Freedom of expression, association and public assembly are tightly controlled in Vietnam. The government does not allow independent media and blocks politically sensitive websites. There are also 29 different crimes that can incur the death penalty, which is still practiced. While other Southeast Asian countries have been reviewing their death penalty laws, Vietnam’s continues to be strongly enforced. According to Amnesty International, there are currently 586 people on death row.
Religious freedom remains elusive for minority religious groups such as the Hoa Hao Buddhists, Cao Dai, the Unified Buddhist Church of Vietnam and Falun Gong. Hundreds of political prisoners and other prisoners of conscience remain jailed, among others the famous human rights activist Dr. Cu Huy Ha Vu and the journalist Nguyen Van Hai. As of August Vietnam has prosecuted and imprisoned over 40 dissidents this year, exceeding 2012’s total.
In theory Vietnamese laws provide for the protection of property rights. But enforcement is inconsistent and dispute settlement can be a lengthy process. All land belongs to the state, private ownership is unknown. Private persons can obtain long-term land use rights. The introduction in 2003 of a new land law allowed foreigners to engage in real-estate deals and lease land for 50-70 years. These lease contracts can be renewed. Foreigners who meet certain criteria can own apartments. The 2013 International Property Rights Index ranks Vietnam 91st out of 131 countries. Chief concerns are the legal and political environment and the weak protection and enforcement of intellectual property rights.
Government spending has fallen to 30.3% of GDP (from 33.4%). Progress in privatisation and restructuring of state-owned enterprises has been slow. Tax reforms in 2009 led to decreases in both top income and top corporate tax rates to 35% and 25%, respectively. Other taxes include value added tax and tax on property transfer. The overall tax revenue equals 24.3% of GDP.
The financial sector is expanding and capital markets are slowly evolving. Money lending is mostly done by four big state-owned banks, favouring state-owned enterprises. Regulations and transparency are not in line with international standards. Some comparatively small foreign banks are allowed to operate in Vietnam.
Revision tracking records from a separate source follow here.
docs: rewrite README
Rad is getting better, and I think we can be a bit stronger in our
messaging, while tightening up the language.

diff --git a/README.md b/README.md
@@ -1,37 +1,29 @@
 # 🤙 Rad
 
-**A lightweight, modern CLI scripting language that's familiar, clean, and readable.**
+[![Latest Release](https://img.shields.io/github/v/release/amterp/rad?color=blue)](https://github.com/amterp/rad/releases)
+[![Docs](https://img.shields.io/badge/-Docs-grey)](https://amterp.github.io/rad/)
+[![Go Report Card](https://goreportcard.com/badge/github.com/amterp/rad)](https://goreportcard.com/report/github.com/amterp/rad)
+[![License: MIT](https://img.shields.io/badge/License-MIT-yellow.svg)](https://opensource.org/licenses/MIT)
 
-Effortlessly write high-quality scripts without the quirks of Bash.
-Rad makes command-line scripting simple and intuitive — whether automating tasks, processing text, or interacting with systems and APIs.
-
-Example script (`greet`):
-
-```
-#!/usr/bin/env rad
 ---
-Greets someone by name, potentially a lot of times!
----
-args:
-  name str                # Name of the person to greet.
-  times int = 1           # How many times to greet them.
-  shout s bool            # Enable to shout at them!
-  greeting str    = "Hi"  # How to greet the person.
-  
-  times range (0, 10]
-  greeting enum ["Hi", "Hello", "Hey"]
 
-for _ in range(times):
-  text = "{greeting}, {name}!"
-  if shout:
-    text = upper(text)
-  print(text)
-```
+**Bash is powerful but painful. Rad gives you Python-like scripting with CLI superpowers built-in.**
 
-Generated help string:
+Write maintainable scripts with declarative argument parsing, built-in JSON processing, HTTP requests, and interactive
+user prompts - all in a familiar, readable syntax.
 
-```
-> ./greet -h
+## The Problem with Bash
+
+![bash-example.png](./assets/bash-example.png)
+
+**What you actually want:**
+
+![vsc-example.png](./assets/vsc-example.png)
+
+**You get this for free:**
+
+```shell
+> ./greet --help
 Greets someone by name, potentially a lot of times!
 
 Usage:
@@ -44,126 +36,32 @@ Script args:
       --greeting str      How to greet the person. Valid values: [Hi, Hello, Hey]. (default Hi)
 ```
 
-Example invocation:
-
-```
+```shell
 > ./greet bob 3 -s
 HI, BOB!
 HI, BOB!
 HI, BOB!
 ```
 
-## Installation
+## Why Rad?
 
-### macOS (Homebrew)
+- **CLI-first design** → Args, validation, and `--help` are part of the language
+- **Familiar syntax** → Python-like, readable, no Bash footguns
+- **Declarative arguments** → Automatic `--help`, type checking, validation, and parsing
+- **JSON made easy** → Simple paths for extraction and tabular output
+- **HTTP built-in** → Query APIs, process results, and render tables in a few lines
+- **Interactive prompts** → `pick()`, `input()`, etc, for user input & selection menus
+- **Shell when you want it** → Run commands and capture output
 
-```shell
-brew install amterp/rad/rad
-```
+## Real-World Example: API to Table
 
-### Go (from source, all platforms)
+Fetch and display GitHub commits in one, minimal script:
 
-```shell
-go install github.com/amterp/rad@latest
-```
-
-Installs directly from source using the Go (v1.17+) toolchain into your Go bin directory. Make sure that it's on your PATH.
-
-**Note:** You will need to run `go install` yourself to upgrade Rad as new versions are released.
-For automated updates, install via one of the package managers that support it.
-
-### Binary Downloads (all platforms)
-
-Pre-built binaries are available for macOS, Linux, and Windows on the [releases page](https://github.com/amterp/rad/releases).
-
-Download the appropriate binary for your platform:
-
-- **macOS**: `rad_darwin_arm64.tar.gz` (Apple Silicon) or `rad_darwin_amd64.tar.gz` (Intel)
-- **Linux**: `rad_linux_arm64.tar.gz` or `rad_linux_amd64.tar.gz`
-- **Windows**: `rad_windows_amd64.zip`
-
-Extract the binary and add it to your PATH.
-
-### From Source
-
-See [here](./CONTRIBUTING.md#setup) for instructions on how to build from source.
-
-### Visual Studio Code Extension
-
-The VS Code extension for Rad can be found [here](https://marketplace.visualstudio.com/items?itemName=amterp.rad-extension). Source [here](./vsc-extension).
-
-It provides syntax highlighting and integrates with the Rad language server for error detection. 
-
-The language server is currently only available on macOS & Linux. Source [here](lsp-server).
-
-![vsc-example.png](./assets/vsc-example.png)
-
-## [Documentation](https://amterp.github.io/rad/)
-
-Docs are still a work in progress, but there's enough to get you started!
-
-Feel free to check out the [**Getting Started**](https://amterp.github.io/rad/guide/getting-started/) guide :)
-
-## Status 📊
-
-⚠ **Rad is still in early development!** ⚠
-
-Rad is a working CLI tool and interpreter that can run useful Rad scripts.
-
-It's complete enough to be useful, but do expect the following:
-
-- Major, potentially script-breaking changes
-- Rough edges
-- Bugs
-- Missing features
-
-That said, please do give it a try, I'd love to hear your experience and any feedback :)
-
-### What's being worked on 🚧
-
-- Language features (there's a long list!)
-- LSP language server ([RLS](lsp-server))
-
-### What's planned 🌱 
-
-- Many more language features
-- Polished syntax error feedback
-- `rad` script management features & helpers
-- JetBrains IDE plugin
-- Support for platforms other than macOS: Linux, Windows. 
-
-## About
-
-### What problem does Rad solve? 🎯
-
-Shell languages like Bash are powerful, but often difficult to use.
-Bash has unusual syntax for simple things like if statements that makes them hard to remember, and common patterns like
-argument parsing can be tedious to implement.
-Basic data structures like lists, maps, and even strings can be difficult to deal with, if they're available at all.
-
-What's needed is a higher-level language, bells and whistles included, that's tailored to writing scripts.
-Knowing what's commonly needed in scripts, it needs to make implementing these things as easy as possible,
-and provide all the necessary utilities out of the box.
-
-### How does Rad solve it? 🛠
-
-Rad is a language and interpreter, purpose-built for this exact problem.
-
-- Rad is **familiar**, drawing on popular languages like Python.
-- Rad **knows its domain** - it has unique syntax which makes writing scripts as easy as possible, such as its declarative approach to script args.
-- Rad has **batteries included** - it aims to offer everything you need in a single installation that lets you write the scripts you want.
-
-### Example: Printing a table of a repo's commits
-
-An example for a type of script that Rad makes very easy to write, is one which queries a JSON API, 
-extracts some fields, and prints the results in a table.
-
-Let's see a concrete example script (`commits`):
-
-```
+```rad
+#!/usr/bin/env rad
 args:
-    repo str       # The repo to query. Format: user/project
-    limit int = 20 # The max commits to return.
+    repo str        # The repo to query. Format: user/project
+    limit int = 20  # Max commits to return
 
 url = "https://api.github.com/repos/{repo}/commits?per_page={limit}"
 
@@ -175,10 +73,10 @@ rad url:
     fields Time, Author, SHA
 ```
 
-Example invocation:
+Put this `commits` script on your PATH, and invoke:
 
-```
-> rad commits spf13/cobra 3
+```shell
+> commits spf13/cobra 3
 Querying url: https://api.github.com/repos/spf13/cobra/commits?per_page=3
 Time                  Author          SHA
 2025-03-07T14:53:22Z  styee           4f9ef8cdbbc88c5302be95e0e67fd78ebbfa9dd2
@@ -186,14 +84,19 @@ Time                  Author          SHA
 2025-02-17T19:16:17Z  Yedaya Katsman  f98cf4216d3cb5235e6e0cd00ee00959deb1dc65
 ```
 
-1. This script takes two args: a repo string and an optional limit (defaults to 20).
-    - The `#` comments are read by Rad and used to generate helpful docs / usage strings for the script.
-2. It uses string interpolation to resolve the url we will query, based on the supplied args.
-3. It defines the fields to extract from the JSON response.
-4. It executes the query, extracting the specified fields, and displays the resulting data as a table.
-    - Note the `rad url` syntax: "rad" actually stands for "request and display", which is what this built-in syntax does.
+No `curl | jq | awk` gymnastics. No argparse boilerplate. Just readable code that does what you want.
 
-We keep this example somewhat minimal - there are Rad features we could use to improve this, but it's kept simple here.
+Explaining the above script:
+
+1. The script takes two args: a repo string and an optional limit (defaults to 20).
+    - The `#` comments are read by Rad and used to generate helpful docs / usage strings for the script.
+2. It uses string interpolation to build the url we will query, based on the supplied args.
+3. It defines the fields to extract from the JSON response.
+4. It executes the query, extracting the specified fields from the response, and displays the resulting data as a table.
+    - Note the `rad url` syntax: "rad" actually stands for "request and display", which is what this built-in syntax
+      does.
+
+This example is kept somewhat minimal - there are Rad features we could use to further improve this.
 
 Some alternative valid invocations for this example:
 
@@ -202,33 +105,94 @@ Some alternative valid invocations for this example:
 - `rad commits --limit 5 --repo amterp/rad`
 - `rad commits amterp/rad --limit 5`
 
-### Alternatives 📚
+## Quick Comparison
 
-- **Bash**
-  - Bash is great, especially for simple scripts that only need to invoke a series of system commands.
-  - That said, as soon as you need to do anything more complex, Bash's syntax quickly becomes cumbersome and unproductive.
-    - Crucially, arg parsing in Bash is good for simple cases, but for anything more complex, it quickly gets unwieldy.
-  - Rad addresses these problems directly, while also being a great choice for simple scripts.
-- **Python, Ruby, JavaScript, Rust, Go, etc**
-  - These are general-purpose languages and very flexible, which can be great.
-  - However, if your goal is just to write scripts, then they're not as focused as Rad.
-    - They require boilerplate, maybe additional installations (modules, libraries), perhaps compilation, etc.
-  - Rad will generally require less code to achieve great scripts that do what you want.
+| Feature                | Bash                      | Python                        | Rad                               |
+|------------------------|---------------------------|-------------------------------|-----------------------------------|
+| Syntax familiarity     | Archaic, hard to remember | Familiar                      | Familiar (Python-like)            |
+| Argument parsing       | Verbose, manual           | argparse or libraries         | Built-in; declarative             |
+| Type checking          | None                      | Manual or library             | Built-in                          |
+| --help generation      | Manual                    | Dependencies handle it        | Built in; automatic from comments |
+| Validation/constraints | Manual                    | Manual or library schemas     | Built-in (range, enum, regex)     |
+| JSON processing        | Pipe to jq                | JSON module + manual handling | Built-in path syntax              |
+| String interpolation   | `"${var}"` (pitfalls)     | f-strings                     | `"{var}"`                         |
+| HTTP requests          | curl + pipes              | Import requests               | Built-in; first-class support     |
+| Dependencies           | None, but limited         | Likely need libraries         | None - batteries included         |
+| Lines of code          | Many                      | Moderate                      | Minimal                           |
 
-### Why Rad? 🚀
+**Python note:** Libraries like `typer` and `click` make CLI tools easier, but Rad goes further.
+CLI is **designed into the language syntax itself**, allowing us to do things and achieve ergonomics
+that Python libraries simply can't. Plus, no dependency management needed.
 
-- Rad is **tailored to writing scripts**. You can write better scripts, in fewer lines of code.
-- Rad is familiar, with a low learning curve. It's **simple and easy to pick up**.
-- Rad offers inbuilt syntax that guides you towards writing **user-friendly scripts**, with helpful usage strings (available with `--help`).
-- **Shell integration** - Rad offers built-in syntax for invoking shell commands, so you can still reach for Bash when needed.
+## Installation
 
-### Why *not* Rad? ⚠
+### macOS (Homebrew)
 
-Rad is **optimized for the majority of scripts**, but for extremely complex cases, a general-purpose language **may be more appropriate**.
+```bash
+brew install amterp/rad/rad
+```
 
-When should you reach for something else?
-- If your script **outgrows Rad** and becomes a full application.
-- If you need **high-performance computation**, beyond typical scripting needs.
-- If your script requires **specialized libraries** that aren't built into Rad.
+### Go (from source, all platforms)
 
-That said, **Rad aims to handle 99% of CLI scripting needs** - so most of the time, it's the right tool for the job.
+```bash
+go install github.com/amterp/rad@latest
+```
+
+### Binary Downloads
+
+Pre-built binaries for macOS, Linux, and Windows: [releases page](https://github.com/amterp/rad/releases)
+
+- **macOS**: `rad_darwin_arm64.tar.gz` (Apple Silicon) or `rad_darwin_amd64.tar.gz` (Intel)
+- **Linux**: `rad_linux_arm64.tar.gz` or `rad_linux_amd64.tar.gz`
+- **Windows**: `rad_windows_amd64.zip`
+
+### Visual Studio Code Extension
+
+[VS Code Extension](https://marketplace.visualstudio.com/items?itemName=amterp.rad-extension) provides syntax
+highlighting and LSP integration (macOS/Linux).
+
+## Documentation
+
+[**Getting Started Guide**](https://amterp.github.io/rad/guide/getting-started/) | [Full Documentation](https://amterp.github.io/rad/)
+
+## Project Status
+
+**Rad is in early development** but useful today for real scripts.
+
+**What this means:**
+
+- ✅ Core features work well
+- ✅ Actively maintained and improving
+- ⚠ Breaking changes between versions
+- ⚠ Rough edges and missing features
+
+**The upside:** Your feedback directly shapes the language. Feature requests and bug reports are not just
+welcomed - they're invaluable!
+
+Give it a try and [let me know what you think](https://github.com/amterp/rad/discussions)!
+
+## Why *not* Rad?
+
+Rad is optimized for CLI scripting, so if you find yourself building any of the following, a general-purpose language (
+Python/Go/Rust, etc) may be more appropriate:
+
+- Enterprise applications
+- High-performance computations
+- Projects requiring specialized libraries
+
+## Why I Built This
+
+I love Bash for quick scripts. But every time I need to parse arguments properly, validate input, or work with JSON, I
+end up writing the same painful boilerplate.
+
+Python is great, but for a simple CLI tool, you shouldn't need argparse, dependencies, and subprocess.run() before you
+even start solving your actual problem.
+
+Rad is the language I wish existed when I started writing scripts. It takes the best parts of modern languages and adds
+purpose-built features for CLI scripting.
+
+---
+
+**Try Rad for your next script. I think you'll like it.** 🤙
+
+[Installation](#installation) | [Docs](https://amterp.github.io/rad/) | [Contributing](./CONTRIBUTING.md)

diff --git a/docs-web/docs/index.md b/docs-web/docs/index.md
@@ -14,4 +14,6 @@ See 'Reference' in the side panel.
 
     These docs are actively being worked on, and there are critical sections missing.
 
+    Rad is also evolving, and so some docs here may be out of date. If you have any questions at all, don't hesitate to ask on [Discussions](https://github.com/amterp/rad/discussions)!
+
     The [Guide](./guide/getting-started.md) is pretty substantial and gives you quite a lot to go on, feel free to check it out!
Starting, operating and closing a business are subject to a number of regulations. It takes 34 days and 10 procedures to start a business, according to World Bank data. Starting a business has been made easier by allowing companies to use self-printed VAT invoices. Obtaining a business license requires 11 procedures and 110 days. Bankruptcy procedures are rather slow and complicated.
Vietnam slipped to rank 99 in the World Bank’s 2013 Doing Business report (from position 98 in 2012 and position 90 in 2011). However, administration has improved in a growing number of provinces, meaning that in some cases a business license may be obtained in as little as seven days.
Labour regulations are inflexible. The non-salary cost of hiring a worker is moderate, but firing an employee is difficult. Informal labour activities are widespread.
Vietnam’s weighted average tariff rate is 5.7%. The liberalisation of trade was marked by several events: the country’s entry into ASEAN in 1995 and into the Asia-Pacific Economic Cooperation in 1998; the conclusion of a bilateral trade agreement with the United States in 2000, which granted Vietnam favoured nation status; and its entry into the WTO in 2007. Its ASEAN membership has led to a sharp reduction of tariffs on imports from other member countries. But import bans and restrictions on some products, import taxes and licensing requirements, opaque regulations, inadequate enforcement of intellectual property rights, corruption and customs inconsistencies limit the gains from international trade.